An agent interacts with its environment by successively making decisions. The agent starts from an initial state until a final state in which the agent can not make decision anymore. At each timestep, the agent receives an observation of the state of the environment. From this observation and its knowledge, the agent makes a decision which modifies the state of the environment. Then, the agent receives a reward and a new observation. The goal is to maximize the sum of rewards obtained during a simulation from an initial state to a final state. The policy of the agent is the function which, from the history of observations, returns a decision.

We work in a context where (i) the number of states is huge, (ii) reward carries little information, (iii) the probability to reach quickly a good final state is weak and (iv) prior knowledge is either nonexistent or hardly exploitable.

Both applications described in this thesis present these constraints : the game of Go and a 3D simulator of the european project MASH (Massive Sets of Heuristics).

In order to take a satisfying decision in this context, several solutions are brought :

1. Simulating with the compromise exploration/exploitation (MCTS)

2. Reducing the complexity by local solving (GoldenEye)

3. Building a policy which improves itself (RBGP)

4. Learning prior knowledge (CluVo+GMCTS)

Monte Carlo Tree Search (MCTS) is the state of the art for the game of Go. From a model of the environment, MCTS builds incrementally and asymetrically a tree of possible futures by performing Monte-Carlo simulations. The tree starts from the current observation of the agent. The agent switches between the exploration of the model and the exploitation of decisions which statistically give a good cumulative reward. We discuss 2 ways for improving MCTS : the

parallelization and the addition of prior knowledge. The parallelization does not solve some weaknesses of MCTS; in particular some local

problems remain challenges. We propose an algorithm (GoldenEye) which is composed of 2 parts : detection of a local problem and then its resolution. The algorithm of resolution reuses some concepts of MCTS and it solves difficult problems of a classical database.

The addition of prior knowledge by hand is laborious and boring. We propose a method called Racing-based Genetic Programming (RBGP) in order to add automatically prior knowledge. The strong point is that RBGP rigorously validates the addition of a prior knowledge and RBGP can be used for building a policy (instead of only optimizing an algorithm).

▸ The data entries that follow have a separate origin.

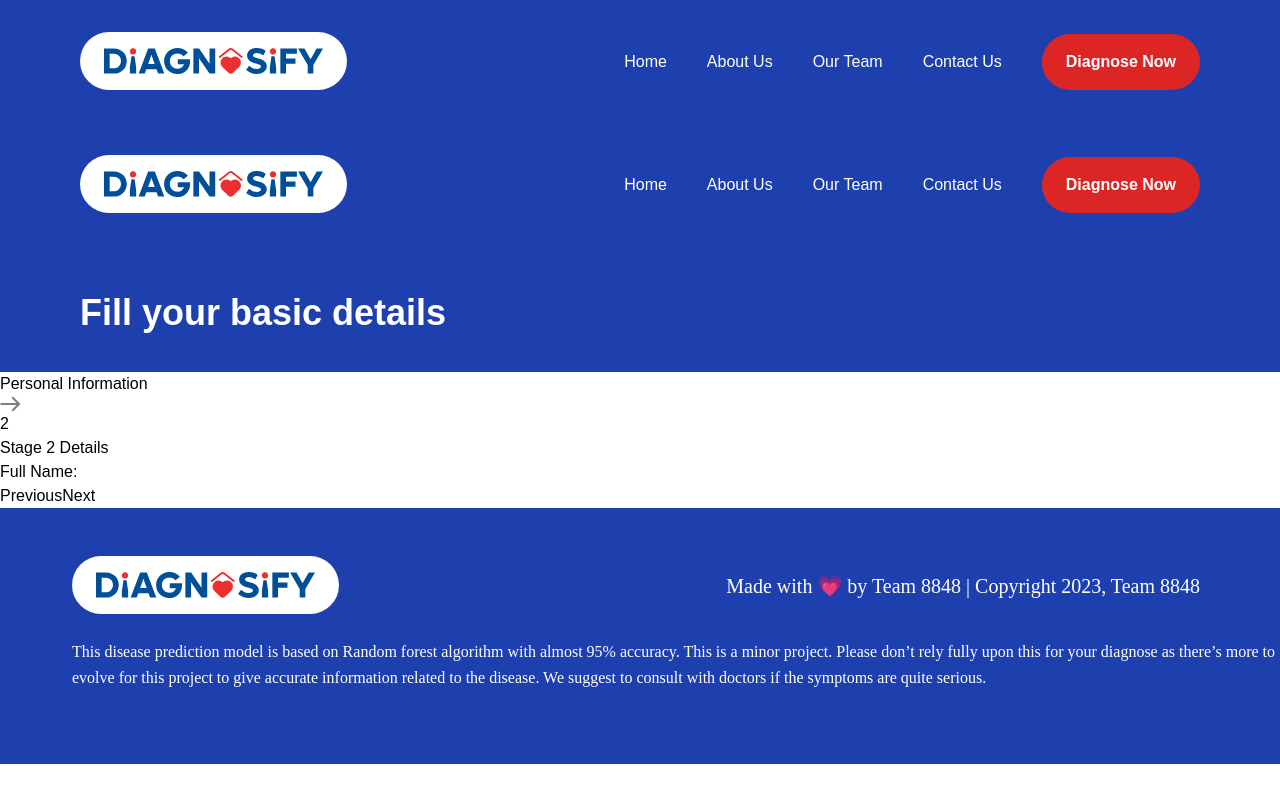
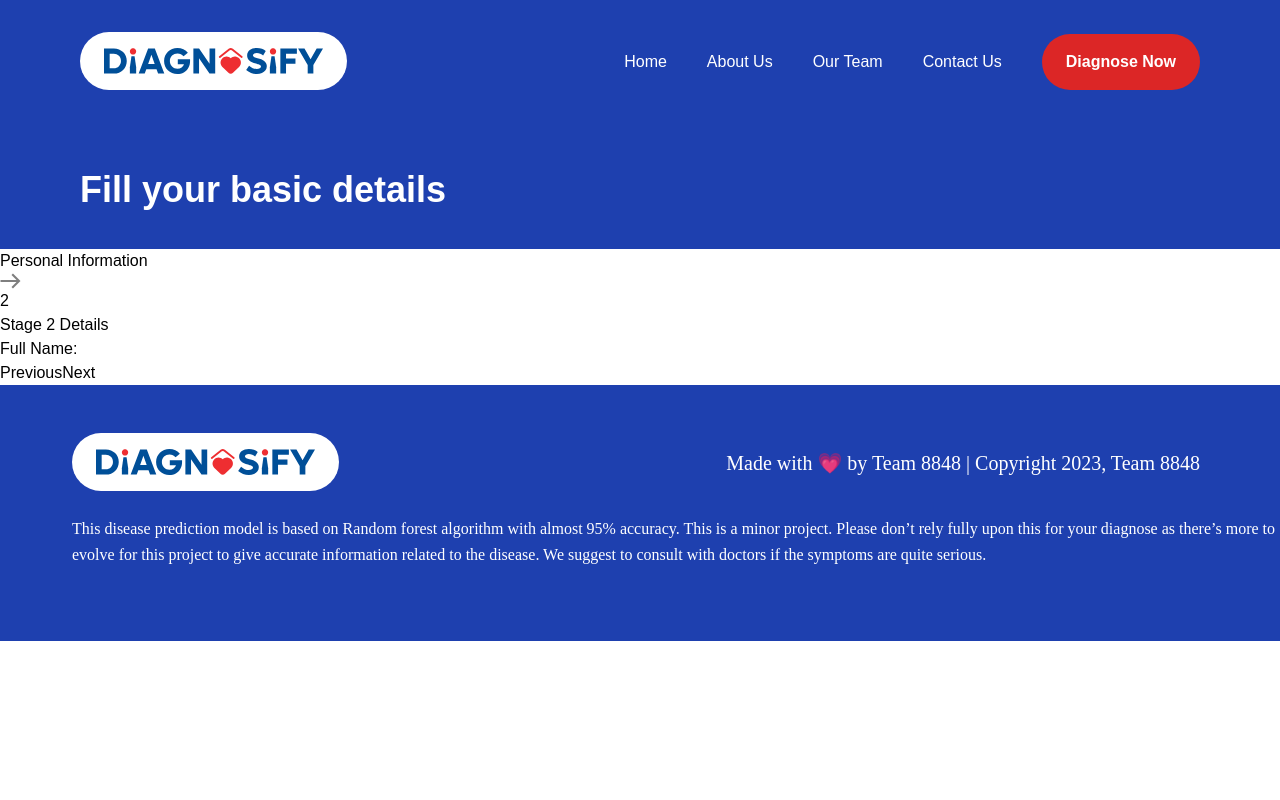
Before and after one commit to unikdahal/Diagnosify, a React (Create React App) app in the folder frontend/: page /contact in a window 1280 px wide. Built offline with nearby package versions, Linux system fonts and the light colour scheme.

Commit message:
React-Router-Dom Setup

```diff
--- a/frontend/src/Components/Diagnose/DiagnosePage.jsx
+++ b/frontend/src/Components/Diagnose/DiagnosePage.jsx
@@ -34,8 +34,8 @@ const DiagnosePage = () => {
   return (
     <div>
       <div className="bg-blue-800">
-        <Navbar />
-        <div className="flex justify-between mt-10 pb-8">
+        {/* <Navbar /> */}
+        <div className="flex justify-between pt-10 pb-8">
           <div class="text-white text-4xl font-bold leading-normal poppins px-20">
             Fill your basic details
           </div>
--- a/frontend/src/Components/Home.jsx
+++ b/frontend/src/Components/Home.jsx
@@ -9,7 +9,7 @@ const Home = ()=>{
             <Landing/>
             <WhyDiagnosify/>
             <Team/>
-            <Footer/>
+            {/* <Footer/> */}
         </div>
     )
 }
--- a/frontend/src/Components/Landing.jsx
+++ b/frontend/src/Components/Landing.jsx
@@ -3,8 +3,8 @@ import img from "../assets/landing.png";
 const Landing = () => {
   return (
     <div className="bg-blue-800">
-      <Navbar />
-      <div className="flex justify-between mt-10 pb-28">
+      {/* <Navbar /> */}
+      <div className="flex justify-between pt-10 pb-28">
         <div>
           <div className="flex flex-col gap-8 px-20">
             <div class="text-orange-200 text-6xl font-bold leading-normal poppins">
--- a/frontend/src/index.jsx
+++ b/frontend/src/index.jsx
@@ -8,6 +8,7 @@ import Footer from './Components/Footer';
 import Landing from './Components/Landing';
 import DiagnosePage from './Components/Diagnose/DiagnosePage';
 import Error from './Components/Error';
+import Home from './Components/Home';
 
 const AppLayout = () => {
   return (
@@ -27,7 +28,7 @@ const appRouter = createBrowserRouter([
     children: [
       {
         path: "/",
-        element: <Landing />,
+        element: <Home />,
         errorElement: <Error />,
       },
       {
```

In some applications such as MASH, simulations are too expensive in time and there is no prior knowledge and no model of the environment; therefore Monte Carlo Tree Search can not be used. So that MCTS becomes usable in this context, we propose a method for learning prior knowledge (CluVo). Then we use pieces of prior knowledge for improving the rapidity of learning of the agent and also for building a model. We use from this model an adapted version of Monte Carlo Tree Search (GMCTS). This method solves difficult problems of MASH and gives good results in an application to a word game.